At the Modern Classrooms Project, we recognize the power that these tools offer educators. In fact, we empower educators to “clone themselves” by creating their own instructional videos so that they have more time in class for in-person instruction. Yet even as teachers infuse more technology into the classroom, it’s essential to remember that video-based content delivery is only one of four modes of instruction—and that the classrooms that best meet students’ needs will combine, as appropriate, all four.

Here are the four instructional modes that we encourage all educators to use:

1. Video Instruction

Teachers looking to free themselves up during class—and hoping to make learning accessible to students outside of class—can record their own instructional videos, which they use to introduce new content to students. (Essentially, these videos replace traditional direct instruction.) Following research-backed best practices, educators should aim to keep all videos highly focused and under 10 minutes long.

2. Small Group Instruction

Using data on progress and mastery, educators can create groups of 3-5 students who spend much of class time developing mastery together. During class, teachers can rotate between these small groups to provide mini-lessons or other targeted support. While the teacher works with one group, other groups can work collaboratively to develop mastery together.

3. One-on-One Instruction

When needed, educators should make the time to work closely with individual students. While the rest of the class watches videos or works in small groups, educators check in with students around the room or at one central location. In this manner, educators can answer questions and respond to students’ social-emotional needs.

4. Whole-Class Instruction

This is often the default for educators, but too often whole-class activities can leave some students behind while boring students who already understand the material. Instead, whole-class time should be used strategically, for example to build community or provide additional enrichment. Students should spend most of their time learning at their own paces, but coming together as a class at the beginning, midpoint, or end of a unit creates a great opportunity for collaboration, reflection, and fun.

Is there an ideal balance between these forms of instruction? That depends on the teacher’s style and their students’ needs—and, in fact, these needs may change throughout the course of the school year. One of the benefits of having four modes of instruction to draw from is that it gives educators the ability to respond to these needs as they evolve.

Ultimately, technology can be a transformative tool in our classrooms—but it shouldn’t take them over or replace tried-and-true pedagogical practices developed over the years. Rather, techniques like instructional videos should become trusted parts of any educator’s toolkit, serving to enhance both human connection and the efficacy of other modes of instruction. Having instructional videos ready for students makes traditional techniques like small-group and one-on-one instruction more, not less, effective.

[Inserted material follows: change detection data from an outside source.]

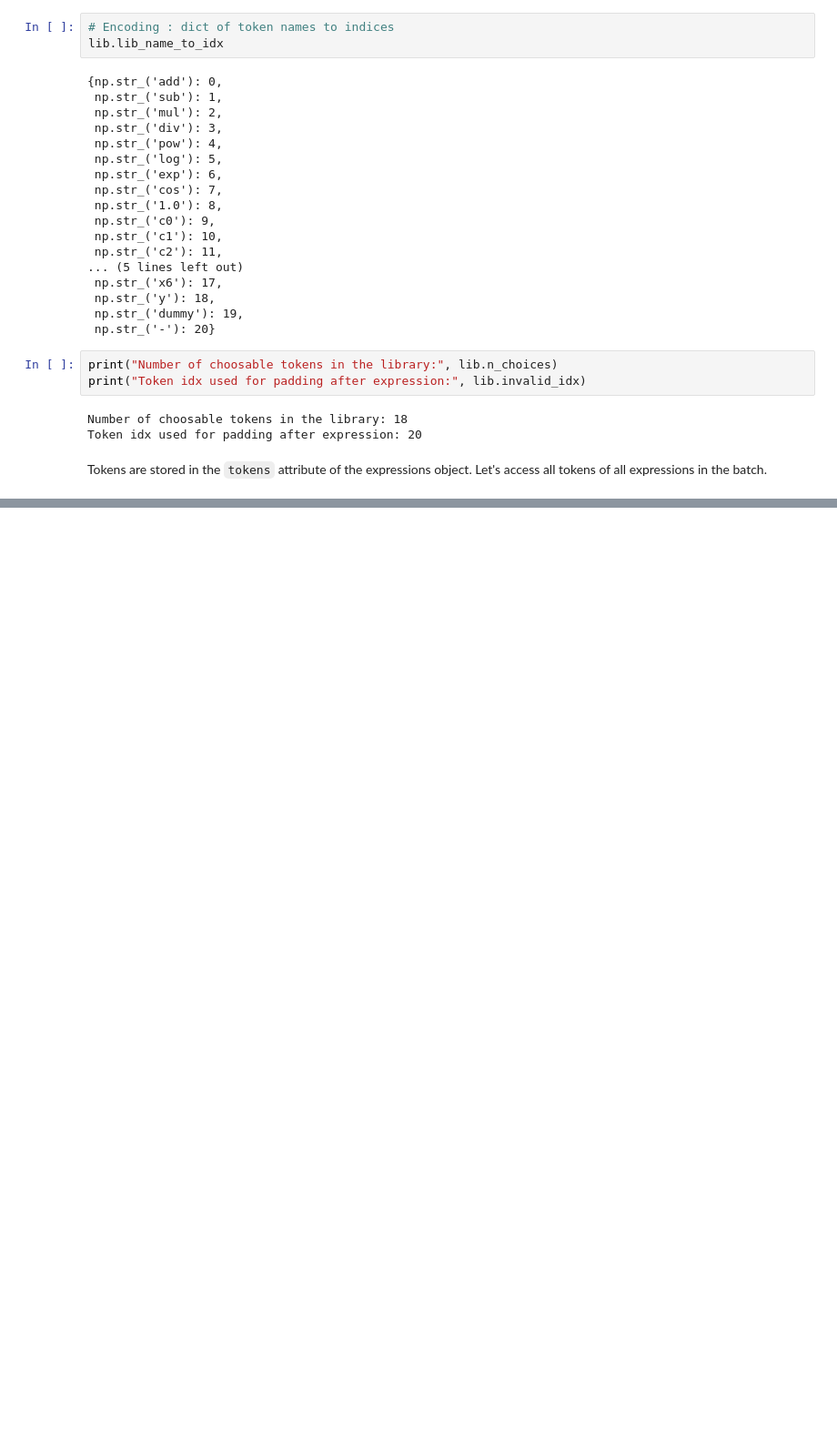
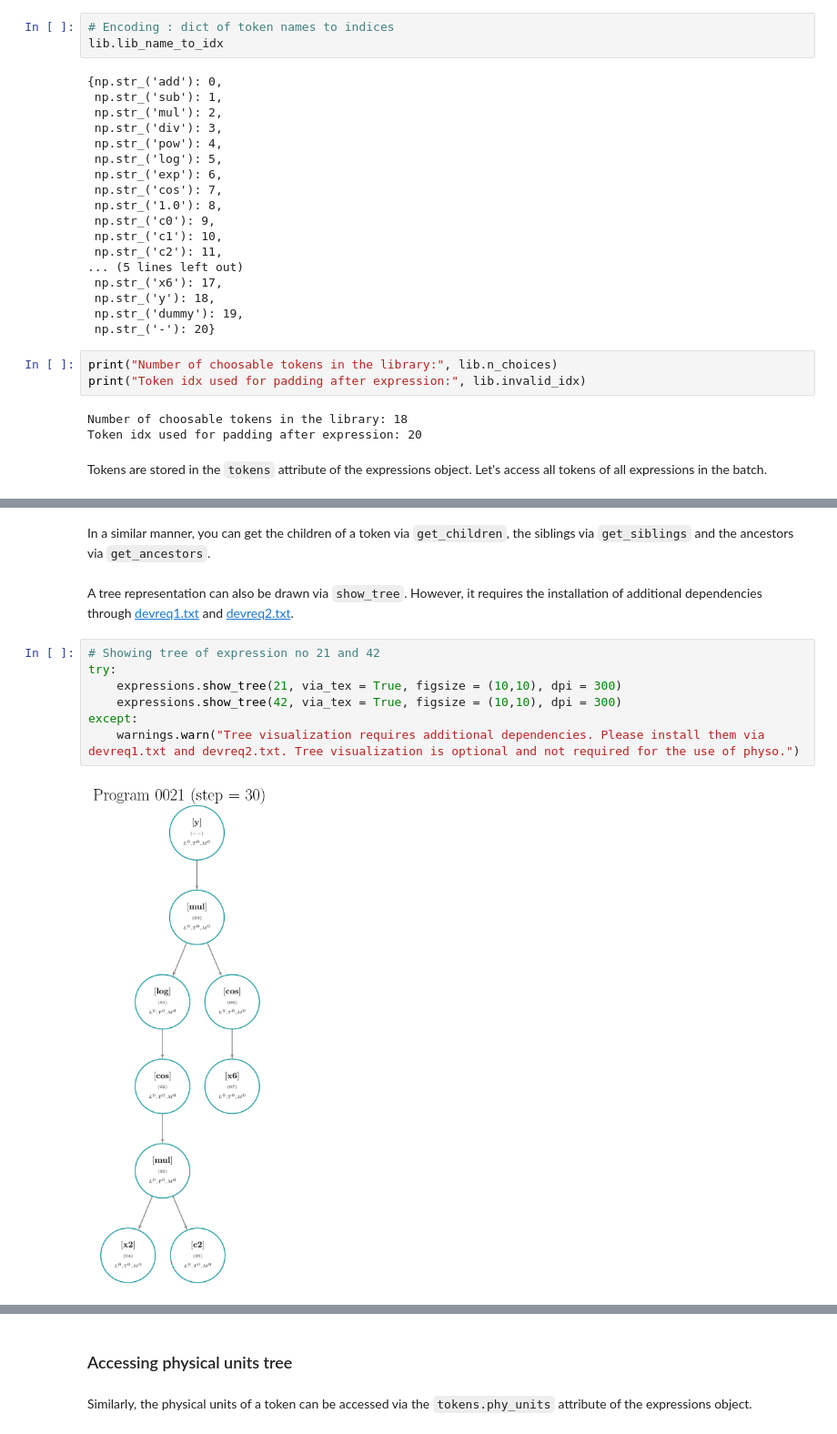
Before and after one commit to WassimTenachi/PhySO, a Jupyter notebook: demos/toolkit/random_sampler_demo.ipynb, the cells around one changed output, grey strips where cells are left out. Shown at 91% size. Saved outputs shown, nothing was run; the diff lists cells and outputs as text; blank space fills up the shorter version.

```diff
--- a/demos/toolkit/random_sampler_demo.ipynb
+++ b/demos/toolkit/random_sampler_demo.ipynb
@@ -472,0 +552,13 @@ array([['sub', 'mul', 'c1', ..., '-', '-', '-'],
+# %% [markdown]
+In a similar manner, you can get the children of a token via `get_children`, the siblings via `get_siblings` and the ancestors via `get_ancestors`.
+# %% [markdown]
+A tree representation can also be drawn via `show_tree`. However, it requires the installation of additional dependencies through [devreq1.txt](https://github.com/WassimTenachi/PhySO/blob/main/devreq1.txt) and [devreq2.txt](https://github.com/WassimTenachi/PhySO/blob/main/devreq2.txt).
+# %%
+# Showing tree of expression no 21 and 42
+try:
+    expressions.show_tree(21, via_tex = True, figsize = (10,10), dpi = 300)
+    expressions.show_tree(42, via_tex = True, figsize = (10,10), dpi = 300)
+except:
+    warnings.warn("Tree visualization requires additional dependencies. Please install them via devreq1.txt and devreq2.txt. Tree visualization is optional and not required for the use of physo.")
+# %% [output]
+[figure, added]
@@ -472,0 +566,4 @@ array([['sub', 'mul', 'c1', ..., '-', '-', '-'],
+# %% [markdown]
+### Accessing physical units tree
+# %% [markdown]
+Similarly, the physical units of a token can be accessed via the `tokens.phy_units` attribute of the expressions object.
```
Also changed, not shown: parts of 39 cells of this notebook.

In an increasingly digital world, two things are true: videos are likely to play a greater role in instruction, and genuine interpersonal relationships will be more important than ever before. Rather than replacing teachers, therefore, videos should be used to enhance teachers’ human abilities, by freeing up teacher time for conversation and connection. Our young people will need both technological and social skills to succeed in the decades to come—and using instructional videos strategically, as one tool of many, can help ensure that they leave school prepared for whatever comes next.

Photo at top courtesy of NGLC.

Robert Barnett

Robert Barnett (he/him/his)

Co-Founder and Chief Operating Officer, The Modern Classrooms Project

Robert Barnett is the co-founder and chief operating officer of The Modern Classrooms Project. He has taught math, entrepreneurship, computer science, and law in the United States and Switzerland, and has written about education for Education Week, The Washington Post, and Washington City Paper. A native of Washington, D.C., he is a former City Year corps member and holds degrees cum laude from both Princeton University (A.B.) and Harvard Law School (J.D.).